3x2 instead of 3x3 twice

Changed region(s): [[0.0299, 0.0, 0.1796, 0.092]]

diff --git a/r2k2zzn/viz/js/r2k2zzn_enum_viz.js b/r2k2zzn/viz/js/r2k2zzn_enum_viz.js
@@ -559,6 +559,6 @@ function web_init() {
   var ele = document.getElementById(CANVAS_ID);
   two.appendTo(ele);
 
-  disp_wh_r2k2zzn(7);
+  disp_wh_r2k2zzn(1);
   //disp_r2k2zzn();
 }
··········
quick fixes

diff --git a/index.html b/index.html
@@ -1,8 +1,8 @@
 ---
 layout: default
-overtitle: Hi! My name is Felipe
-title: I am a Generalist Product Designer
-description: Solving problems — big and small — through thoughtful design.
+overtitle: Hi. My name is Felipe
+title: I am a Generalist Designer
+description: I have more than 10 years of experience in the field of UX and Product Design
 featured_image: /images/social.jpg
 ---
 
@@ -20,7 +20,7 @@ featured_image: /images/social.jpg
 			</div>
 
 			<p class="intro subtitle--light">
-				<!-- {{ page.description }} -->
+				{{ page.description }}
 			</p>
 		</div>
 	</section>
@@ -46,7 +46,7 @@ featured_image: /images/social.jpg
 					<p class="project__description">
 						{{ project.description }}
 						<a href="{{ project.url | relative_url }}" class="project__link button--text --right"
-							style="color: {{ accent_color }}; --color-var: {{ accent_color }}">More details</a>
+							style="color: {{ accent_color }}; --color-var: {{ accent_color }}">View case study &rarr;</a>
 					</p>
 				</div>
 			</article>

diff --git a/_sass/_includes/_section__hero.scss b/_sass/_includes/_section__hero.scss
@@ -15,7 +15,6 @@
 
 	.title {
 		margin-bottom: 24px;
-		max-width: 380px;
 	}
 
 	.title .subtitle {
··········
== Task to complete ==
Counting only lines that hold the word "page", report how many there are in the listing above, as a number alone.

== Exercise response ==
2